CSP: Broad Street Interchange

Summary of Study Challenges

  • Minimize the impact to existing rail lines and FDR Park
  • Understand that much of the land surrounding the interchange is within the 100-year floodplain
  • Support the economic development of the Navy Yard by increasing the interchange capacity, identifying new access points, and promoting improved multi-modal access
  • Maintain the exit circulation in the Stadium District
  • Connection to Terminal Avenue creates operational issues at the Broad Street interchange

Interchange: Design Concepts

Three different levels of design concepts were developed for the Broad Street Interchange that balance the study’s needs, the extent of potential impacts, and potential costs.

We have defined each design concept of LOW, MEDIUM, and HIGH.

Each design concept presents a different solution and potential tradeoffs on the surrounding safety, traffic, connectivity, multimodal services, and socioeconomic, cultural, and natural resources.

Video of Design Concepts

Broad Street Interchange: Low Impact Design Concept

Broad Street Interchange: Medium Impact Design Concept

Broad Street Interchange: High Impact Design Concept

Impacts on Safety and Congestion

Safety Challenges

  • Shoulder Widths: Existing shoulder widths are below modern safety design standards.
  • Merging Lanes: The length of ramp merging lanes is below modern safety design standards.
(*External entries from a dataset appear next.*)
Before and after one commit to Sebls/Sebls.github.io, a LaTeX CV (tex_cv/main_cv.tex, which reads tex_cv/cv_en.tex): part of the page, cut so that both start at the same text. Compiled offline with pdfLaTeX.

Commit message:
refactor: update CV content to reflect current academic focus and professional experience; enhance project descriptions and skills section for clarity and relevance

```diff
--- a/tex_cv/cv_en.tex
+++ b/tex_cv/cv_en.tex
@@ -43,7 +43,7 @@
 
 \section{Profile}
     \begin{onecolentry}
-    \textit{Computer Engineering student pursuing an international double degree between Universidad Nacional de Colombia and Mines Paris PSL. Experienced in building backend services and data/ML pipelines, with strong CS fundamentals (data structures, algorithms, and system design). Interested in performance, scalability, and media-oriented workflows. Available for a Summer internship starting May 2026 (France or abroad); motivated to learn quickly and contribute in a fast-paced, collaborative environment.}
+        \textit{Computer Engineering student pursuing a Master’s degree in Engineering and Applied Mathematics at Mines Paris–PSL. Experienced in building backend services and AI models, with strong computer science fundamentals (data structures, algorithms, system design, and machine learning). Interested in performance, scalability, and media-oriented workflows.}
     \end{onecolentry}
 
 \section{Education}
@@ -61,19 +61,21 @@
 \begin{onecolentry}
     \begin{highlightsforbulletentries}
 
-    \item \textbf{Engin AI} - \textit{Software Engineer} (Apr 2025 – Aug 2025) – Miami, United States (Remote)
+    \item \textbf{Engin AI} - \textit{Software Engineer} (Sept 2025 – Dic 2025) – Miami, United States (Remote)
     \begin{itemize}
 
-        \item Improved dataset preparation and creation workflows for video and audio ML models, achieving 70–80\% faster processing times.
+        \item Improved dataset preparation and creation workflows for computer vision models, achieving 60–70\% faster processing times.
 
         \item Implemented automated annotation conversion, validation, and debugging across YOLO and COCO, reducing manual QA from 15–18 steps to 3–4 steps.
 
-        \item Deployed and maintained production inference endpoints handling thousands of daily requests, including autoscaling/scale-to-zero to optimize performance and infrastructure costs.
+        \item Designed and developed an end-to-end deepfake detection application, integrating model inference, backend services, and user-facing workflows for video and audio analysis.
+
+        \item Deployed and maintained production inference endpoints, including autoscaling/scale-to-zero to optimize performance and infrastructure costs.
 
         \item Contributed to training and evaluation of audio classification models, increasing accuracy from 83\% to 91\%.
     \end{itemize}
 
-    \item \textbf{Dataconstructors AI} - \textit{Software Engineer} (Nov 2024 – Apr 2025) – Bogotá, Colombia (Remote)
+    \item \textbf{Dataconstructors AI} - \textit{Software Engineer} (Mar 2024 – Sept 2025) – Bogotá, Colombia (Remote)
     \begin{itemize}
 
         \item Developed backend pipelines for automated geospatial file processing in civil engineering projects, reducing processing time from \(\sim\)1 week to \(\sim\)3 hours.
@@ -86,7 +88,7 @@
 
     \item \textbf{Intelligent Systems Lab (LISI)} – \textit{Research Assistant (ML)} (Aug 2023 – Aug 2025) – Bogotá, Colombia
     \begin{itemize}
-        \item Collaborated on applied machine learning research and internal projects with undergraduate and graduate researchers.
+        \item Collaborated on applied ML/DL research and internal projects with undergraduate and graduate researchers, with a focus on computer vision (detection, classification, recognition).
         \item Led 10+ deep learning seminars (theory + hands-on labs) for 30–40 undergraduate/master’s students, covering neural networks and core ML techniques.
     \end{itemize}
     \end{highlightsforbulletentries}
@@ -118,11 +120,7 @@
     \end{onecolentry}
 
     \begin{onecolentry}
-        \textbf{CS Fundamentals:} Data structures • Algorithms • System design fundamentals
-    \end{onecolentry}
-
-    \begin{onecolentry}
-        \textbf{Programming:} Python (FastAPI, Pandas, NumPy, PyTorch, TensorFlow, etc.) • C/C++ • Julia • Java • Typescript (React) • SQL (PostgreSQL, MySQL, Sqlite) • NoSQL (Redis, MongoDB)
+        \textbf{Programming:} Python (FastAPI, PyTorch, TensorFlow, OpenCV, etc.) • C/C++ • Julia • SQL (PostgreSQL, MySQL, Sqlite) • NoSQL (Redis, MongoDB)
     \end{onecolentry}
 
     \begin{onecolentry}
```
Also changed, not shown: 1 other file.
These conditions impact safety in the corridor.

Congestion Challenges

  • Highway Lanes: Traffic analysis indicates that congestion will increase by 2045 along the stretch of I-95 between the Broad Street and Walt Whitman Interchanges if the highway is left in its current configuration, particularly affecting the Navy Yard, PhilaPort, and event traffic.
  • Broad Street Exit: Traffic analysis indicates that congestion will increase by 2045 at Broad Street Exit if the highway is left in its current configuration. Specifically, the northbound I-95 off-ramp to Broad Street is a challenge. Traffic trying to reach the Navy Yard is currently required to U-turn on Broad Street after existing I-95.


Connectivity and Multimodal Services

Connectivity Challenges

  • Broad Street Interchange: As the primary entrance to the Navy Yard, the capacity of the Broad Street Interchange potentially limits future expansion.
  • Additional Access: Existing connections to PhilaPort and the Stadium District are also limited in capacity as development and vehicle demands increase.

Multimodal Challenges

  • Pedestrian/Bicycle: Limited through streets and existing highway ramps hinder safe access for pedestrians and bikes on Front and 7th streets.
  • Freight Movement: Higher than average percentage of trucks and freight traffic due to the proximity to PhilaPort and other industrial uses.
  • Transit: Lack of dedicated transit lanes forces transit to share roadway with all vehicles and limits access to the Navy Yard.

Socioeconomic, Cultural, Natural Resources

Socioeconomic Challenges

  • Economic Growth: The Navy Yard, PhilaPort, and Stadium District are regionally significant economic drivers that have planned growth that will impact traffic needs.

Cultural Challenges

  • FDR Park: FDR Park was added to the National Register of Historic Places in 2000 and has recently completed a master plan to reimagine the historic Olmstead-designed park.

Natural Resource Challenges

  • FDR Park: Proximity of FDR Park to the Broad Street Interchange.
  • Floodplains/Emergency Management: Land adjacent to the Broad Street Interchange is in the 100-year floodplain and susceptible to flooding during major storm events.